City leaders, Democratic lawmakers urge Trump to tamp down rhetoric as protests rage across US
City leaders and Democratic lawmakers urged President Trump on Sunday to tamp down his rhetoric regarding how authorities should respond to protests as demonstrations sparked by the death of George Floyd raged across the country.
Democrats, and a few Republicans, condemned Trump over his tweets, a few of which dredged up memories of the violent response to the civil rights movement, saying his language fanned the flames and was unhelpful in deescalating the situation.
Atlanta Mayor Keisha Lance Bottoms (D), whose city has seen several nights of protests, said Trump is making the situation worse and should “just stop talking.”
“This is like Charlottesville all over again,” Bottoms told CNN, referencing the deadly 2017 white supremacist rally and counterprotest in Virginia after which Trump said there were “very fine people on both sides.”
“He speaks and he makes it worse,” she added. “There are times when you should just be quiet, and I wish that he would just be quiet.”
If Trump can’t stay silent, she said, “if there’s somebody of good sense and good conscience in the White House, put him in front of a teleprompter and pray that he reads it and at least says the right things.”
Protests exploded across the country last week after the death of Floyd, an unarmed black man, in Minneapolis police custody. A widely shared video, shot by a bystander, showed a police officer with a knee on Floyd’s neck while Floyd says he can’t breathe.
In the days since, Trump has tweeted that “when the looting starts, the shooting starts,” later telling reporters he wasn’t aware of the origins of the phrase, which is attributed to Miami Police Chief Walter Headley in 1967 during the civil rights movement. In another tweet, the president seemed to threaten protesters outside the White House with “vicious dogs” and “ominous weapons.”
Minnesota Rep. Ilhan Omar (D) said Trump is “glorifying violence” in his tweets about protests and deserves “the highest sort of condemnation.”
“This president has failed in really understanding the kind of pain and anguish many of his citizens are feeling,” she told ABC’s “This Week.” “When you have a president who really is glorifying violence, was talking about the kind of vicious dogs and weapons that could be unleashed on citizens, it is quite appalling and disturbing.”
“We condemn other nations when their presidents make those kinds of statements when there is unrest in their countries, and we have to condemn our president at the highest sort of condemnation,” she added.
Washington, D.C., Mayor Muriel Bowser (D) said Trump has “a responsibility to help calm the nation.”
“He can start by not sending divisive tweets that are meant to hearken to the segregationist past of our country,” she said on NBC’s “Meet the Press,” referring to Trump’s tweet threatening demonstrators outside the White House with “vicious dogs.”

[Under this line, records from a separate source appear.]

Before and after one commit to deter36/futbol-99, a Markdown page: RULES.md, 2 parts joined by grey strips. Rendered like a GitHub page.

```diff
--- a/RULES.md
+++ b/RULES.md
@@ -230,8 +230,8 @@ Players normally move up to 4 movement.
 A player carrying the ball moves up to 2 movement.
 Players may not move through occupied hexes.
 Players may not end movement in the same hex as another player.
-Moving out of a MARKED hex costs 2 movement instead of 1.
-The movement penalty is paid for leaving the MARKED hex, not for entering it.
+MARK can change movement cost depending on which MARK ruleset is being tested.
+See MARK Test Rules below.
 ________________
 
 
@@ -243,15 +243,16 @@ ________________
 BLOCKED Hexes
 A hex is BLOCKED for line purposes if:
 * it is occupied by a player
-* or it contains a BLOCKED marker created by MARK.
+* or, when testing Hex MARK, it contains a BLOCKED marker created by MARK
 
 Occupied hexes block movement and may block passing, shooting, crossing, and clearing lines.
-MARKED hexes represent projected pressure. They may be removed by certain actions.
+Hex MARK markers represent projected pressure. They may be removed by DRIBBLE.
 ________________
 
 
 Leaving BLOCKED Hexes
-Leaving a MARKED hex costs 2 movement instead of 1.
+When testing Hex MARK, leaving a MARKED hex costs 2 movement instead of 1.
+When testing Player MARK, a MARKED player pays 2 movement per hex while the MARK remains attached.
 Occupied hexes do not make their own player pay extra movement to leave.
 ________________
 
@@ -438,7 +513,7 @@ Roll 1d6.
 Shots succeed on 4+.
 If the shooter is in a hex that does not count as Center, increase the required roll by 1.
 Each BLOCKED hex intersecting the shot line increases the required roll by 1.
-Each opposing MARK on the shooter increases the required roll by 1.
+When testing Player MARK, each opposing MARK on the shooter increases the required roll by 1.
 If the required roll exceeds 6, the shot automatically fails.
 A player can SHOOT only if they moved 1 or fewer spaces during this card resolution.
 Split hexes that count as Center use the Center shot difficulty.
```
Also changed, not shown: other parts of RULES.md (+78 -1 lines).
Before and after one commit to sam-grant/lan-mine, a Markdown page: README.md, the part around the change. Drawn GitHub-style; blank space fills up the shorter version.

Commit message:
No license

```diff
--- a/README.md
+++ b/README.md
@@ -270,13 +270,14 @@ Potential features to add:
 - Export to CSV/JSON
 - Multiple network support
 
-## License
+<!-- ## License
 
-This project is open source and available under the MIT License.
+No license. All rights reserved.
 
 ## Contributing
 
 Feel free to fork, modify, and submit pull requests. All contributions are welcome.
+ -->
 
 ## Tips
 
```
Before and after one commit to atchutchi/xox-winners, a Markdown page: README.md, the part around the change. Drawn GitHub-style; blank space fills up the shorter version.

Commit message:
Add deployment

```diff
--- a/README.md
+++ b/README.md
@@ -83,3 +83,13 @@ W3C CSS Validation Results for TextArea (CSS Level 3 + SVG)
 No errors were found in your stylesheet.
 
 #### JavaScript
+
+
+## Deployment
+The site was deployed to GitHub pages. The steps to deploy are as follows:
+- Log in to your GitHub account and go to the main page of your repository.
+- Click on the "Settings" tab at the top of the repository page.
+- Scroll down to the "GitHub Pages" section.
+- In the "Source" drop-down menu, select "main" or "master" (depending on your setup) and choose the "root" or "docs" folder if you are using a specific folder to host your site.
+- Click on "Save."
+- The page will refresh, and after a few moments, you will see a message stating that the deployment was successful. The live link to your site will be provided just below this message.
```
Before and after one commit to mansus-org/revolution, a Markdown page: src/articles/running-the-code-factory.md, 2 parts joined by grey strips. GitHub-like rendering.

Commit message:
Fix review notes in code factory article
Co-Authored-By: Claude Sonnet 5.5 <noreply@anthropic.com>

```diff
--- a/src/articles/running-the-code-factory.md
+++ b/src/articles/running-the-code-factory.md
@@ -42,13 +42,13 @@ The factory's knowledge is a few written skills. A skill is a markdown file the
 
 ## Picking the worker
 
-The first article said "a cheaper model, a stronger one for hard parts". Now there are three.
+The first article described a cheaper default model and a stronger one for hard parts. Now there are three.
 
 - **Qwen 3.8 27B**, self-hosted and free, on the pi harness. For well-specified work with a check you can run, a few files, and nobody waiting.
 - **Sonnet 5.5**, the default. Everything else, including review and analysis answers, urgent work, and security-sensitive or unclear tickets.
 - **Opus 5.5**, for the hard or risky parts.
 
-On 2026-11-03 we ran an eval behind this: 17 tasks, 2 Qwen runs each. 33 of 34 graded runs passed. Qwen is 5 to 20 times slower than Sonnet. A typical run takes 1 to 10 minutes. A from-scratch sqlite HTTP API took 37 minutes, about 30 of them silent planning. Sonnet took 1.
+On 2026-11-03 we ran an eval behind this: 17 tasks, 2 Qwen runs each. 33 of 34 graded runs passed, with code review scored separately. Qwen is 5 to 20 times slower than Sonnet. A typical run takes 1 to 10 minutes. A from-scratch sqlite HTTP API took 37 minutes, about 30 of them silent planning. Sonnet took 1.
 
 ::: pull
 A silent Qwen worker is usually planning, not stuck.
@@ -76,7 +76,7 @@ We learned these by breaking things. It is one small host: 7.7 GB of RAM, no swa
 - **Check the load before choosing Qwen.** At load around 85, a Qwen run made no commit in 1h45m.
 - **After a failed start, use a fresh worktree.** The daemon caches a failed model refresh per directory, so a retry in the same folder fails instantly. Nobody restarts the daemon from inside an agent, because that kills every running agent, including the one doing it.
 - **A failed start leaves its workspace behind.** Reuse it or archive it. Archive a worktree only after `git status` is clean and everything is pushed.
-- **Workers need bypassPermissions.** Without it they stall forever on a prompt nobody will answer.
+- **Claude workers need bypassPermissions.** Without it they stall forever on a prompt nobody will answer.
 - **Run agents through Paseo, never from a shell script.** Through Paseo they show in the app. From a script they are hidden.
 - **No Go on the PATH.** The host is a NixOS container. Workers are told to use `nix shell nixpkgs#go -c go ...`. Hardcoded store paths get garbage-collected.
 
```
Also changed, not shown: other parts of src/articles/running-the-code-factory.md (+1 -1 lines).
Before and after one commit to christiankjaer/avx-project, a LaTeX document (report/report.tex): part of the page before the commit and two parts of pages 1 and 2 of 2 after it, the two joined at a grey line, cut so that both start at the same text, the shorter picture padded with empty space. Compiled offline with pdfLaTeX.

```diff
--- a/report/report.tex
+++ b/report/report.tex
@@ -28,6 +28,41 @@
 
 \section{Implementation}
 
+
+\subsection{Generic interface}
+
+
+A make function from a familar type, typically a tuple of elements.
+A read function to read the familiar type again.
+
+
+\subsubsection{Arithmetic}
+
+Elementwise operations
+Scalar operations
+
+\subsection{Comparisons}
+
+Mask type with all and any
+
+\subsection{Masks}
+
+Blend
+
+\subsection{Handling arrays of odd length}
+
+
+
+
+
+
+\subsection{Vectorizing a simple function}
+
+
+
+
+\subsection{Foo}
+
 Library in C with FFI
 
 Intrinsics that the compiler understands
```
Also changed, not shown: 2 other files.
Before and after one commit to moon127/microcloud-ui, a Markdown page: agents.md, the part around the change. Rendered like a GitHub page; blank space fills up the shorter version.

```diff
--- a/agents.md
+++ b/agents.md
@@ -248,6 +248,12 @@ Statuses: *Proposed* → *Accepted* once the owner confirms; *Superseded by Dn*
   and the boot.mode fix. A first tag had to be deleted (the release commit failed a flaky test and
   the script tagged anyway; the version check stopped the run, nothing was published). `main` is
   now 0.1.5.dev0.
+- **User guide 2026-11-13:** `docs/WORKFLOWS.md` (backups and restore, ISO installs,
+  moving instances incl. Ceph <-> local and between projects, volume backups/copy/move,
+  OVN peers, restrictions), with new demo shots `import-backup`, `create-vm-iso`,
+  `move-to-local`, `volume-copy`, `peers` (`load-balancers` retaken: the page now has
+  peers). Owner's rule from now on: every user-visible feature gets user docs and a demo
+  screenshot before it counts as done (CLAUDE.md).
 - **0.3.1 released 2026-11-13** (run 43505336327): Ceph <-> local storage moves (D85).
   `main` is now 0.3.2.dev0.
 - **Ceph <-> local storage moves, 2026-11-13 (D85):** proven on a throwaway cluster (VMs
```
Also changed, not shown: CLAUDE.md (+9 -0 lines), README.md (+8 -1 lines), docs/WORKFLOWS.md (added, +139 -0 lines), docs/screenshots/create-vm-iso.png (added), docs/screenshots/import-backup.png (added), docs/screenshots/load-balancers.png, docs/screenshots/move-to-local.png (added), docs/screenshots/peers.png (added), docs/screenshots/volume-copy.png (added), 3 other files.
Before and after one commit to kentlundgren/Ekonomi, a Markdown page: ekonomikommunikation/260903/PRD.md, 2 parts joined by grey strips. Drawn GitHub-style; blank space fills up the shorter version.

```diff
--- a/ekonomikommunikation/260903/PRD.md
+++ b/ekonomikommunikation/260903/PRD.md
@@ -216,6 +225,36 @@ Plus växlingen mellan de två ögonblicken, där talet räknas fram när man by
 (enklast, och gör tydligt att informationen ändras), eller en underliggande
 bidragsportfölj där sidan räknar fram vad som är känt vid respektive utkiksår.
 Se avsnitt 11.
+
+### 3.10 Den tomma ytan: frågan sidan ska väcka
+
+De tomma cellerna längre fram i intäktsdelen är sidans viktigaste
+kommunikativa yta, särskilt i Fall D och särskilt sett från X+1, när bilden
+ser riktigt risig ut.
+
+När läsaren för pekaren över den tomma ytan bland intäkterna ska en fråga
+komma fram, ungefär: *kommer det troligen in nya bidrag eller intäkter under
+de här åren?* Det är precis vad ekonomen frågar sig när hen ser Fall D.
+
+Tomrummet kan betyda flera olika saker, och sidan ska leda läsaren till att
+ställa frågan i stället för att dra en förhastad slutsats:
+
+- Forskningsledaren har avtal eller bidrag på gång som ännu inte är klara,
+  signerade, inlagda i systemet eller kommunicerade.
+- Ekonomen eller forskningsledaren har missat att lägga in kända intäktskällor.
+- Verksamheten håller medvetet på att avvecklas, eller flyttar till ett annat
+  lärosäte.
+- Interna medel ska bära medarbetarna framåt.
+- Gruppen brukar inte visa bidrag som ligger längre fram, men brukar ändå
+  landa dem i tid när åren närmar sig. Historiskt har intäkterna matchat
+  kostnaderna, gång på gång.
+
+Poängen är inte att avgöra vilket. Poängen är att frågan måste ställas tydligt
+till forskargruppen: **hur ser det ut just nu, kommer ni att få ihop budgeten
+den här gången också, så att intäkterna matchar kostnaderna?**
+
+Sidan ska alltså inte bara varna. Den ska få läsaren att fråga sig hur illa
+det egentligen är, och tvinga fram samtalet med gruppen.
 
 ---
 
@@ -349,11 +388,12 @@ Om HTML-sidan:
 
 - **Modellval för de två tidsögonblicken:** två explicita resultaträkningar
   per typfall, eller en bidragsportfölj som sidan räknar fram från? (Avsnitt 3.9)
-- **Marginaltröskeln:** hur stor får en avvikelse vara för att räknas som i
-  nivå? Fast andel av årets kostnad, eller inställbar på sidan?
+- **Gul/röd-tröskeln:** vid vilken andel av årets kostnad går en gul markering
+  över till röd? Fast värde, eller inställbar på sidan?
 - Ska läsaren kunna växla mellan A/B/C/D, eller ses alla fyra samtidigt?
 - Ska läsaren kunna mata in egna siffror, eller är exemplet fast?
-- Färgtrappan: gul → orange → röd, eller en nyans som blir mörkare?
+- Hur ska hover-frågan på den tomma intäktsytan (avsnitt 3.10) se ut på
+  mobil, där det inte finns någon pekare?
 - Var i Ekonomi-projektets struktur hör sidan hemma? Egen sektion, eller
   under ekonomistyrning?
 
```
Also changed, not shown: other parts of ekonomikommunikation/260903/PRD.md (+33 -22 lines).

Speaker Nancy Pelosi (D-Calif.) on Sunday criticized Trump’s response and said presidents should not “fuel the flame.”
She said on ABC’s “This Week” that past presidents of both parties have been a “unifying force” in the countries and brought “dignity to the office.”
“They have seen their responsibility to be the president of the United States, to unify our country and not to fuel the flame,” she said, adding that Trump’s tweets act as “bait” to distract from the issues at the root of the protests.
Asked about Trump’s tweet that “looting leads to shooting,” Pelosi responded that she “isn’t paying too much attention to what the president says.”
“I’m talking about the injustice, the knee in the neck,” she said.
Sen. Cory Booker (D-N.J.) similarly said that Trump doesn’t “deserve a response” from him.
“He doesn’t deserve my attention or my emotion. Our people do,” Booker said on CNN’s “State of the Union.” “Donald Trump has, no longer has, the capacity to break my heart, to surprise me. But I say this all the time. If America, though, as a whole, if America hasn’t broken your heart, you don’t love her enough.”
Even some Republicans voiced concern for how Trump was responding to the protests.
Maryland Gov. Larry Hogan (R) suggested Trump’s comments are escalating tensions, which he said is the opposite message the White House should be sending.
“That’s not helpful, it’s not lowering the temperature,” he said on CNN. “It’s sort of continuing to escalate the rhetoric. I think it’s just the opposite of the message that should have been coming out of the White House.”
Sen. Tim Scott (R-S.C.) similarly said Trump’s tweets are “not constructive.”
“Those are not constructive tweets, without any question,” Scott said on “Fox News Sunday.”
Scott added that he had spoken to Trump in private and told him that “it helps us when you focus on the death, the unjustified, in my opinion, the criminal death of George Floyd.”
White House national security adviser Robert O’Brien, however, defended Trump’s tweets on Sunday.
He said Trump wants to “de-escalate the violence.”
O’Brien said on ABC that the Trump administration is “with the peaceful protesters who are demanding answers” about Floyd’s death.
“I think what he said about those tweets is he wants to de-escalate violence and he doesn’t want looting,” O’Brien added.